__MATERIAL FOR THE TASK__

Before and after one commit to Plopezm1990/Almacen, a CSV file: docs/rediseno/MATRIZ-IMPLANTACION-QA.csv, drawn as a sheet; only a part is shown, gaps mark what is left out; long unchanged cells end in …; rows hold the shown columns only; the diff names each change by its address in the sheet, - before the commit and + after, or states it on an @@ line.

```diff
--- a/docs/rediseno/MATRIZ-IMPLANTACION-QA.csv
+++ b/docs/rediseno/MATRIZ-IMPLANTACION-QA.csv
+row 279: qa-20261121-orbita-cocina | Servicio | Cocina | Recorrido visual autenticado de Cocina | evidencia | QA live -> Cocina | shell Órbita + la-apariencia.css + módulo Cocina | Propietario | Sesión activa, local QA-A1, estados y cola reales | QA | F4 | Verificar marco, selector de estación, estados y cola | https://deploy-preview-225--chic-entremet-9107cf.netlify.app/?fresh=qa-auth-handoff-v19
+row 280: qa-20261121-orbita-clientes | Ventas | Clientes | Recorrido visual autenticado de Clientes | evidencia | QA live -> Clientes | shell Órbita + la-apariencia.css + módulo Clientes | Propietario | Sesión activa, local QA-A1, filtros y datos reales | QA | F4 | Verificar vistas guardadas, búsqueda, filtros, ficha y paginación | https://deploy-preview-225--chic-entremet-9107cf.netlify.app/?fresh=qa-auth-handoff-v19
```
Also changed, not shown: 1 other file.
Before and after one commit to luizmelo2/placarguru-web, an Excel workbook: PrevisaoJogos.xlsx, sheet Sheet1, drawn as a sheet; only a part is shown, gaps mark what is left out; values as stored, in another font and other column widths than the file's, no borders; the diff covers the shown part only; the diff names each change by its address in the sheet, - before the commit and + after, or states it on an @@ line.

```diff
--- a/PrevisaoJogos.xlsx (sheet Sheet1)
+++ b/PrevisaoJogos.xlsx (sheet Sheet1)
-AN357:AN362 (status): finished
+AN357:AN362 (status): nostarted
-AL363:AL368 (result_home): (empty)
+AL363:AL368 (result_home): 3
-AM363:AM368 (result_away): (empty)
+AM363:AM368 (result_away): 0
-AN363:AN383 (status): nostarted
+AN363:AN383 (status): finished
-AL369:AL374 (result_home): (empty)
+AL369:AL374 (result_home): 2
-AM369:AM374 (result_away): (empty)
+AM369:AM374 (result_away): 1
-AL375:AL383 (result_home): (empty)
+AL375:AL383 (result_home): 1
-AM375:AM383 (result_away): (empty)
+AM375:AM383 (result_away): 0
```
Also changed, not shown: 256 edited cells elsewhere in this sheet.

__WORK ITEM__
Write the records out once more. Change nothing.

__EXERCISE RESULT__
Before and after one commit to Plopezm1990/Almacen, a CSV file: docs/rediseno/MATRIZ-IMPLANTACION-QA.csv, drawn as a sheet; only a part is shown, gaps mark what is left out; long unchanged cells end in …; rows hold the shown columns only; the diff names each change by its address in the sheet, - before the commit and + after, or states it on an @@ line.

```diff
--- a/docs/rediseno/MATRIZ-IMPLANTACION-QA.csv
+++ b/docs/rediseno/MATRIZ-IMPLANTACION-QA.csv
+row 279: qa-20261121-orbita-cocina | Servicio | Cocina | Recorrido visual autenticado de Cocina | evidencia | QA live -> Cocina | shell Órbita + la-apariencia.css + módulo Cocina | Propietario | Sesión activa, local QA-A1, estados y cola reales | QA | F4 | Verificar marco, selector de estación, estados y cola | https://deploy-preview-225--chic-entremet-9107cf.netlify.app/?fresh=qa-auth-handoff-v19
+row 280: qa-20261121-orbita-clientes | Ventas | Clientes | Recorrido visual autenticado de Clientes | evidencia | QA live -> Clientes | shell Órbita + la-apariencia.css + módulo Clientes | Propietario | Sesión activa, local QA-A1, filtros y datos reales | QA | F4 | Verificar vistas guardadas, búsqueda, filtros, ficha y paginación | https://deploy-preview-225--chic-entremet-9107cf.netlify.app/?fresh=qa-auth-handoff-v19
```
Also changed, not shown: 1 other file.
Before and after one commit to luizmelo2/placarguru-web, an Excel workbook: PrevisaoJogos.xlsx, sheet Sheet1, drawn as a sheet; only a part is shown, gaps mark what is left out; values as stored, in another font and other column widths than the file's, no borders; the diff covers the shown part only; the diff names each change by its address in the sheet, - before the commit and + after, or states it on an @@ line.

```diff
--- a/PrevisaoJogos.xlsx (sheet Sheet1)
+++ b/PrevisaoJogos.xlsx (sheet Sheet1)
-AN357:AN362 (status): finished
+AN357:AN362 (status): nostarted
-AL363:AL368 (result_home): (empty)
+AL363:AL368 (result_home): 3
-AM363:AM368 (result_away): (empty)
+AM363:AM368 (result_away): 0
-AN363:AN383 (status): nostarted
+AN363:AN383 (status): finished
-AL369:AL374 (result_home): (empty)
+AL369:AL374 (result_home): 2
-AM369:AM374 (result_away): (empty)
+AM369:AM374 (result_away): 1
-AL375:AL383 (result_home): (empty)
+AL375:AL383 (result_home): 1
-AM375:AM383 (result_away): (empty)
+AM375:AM383 (result_away): 0
```
Also changed, not shown: 256 edited cells elsewhere in this sheet.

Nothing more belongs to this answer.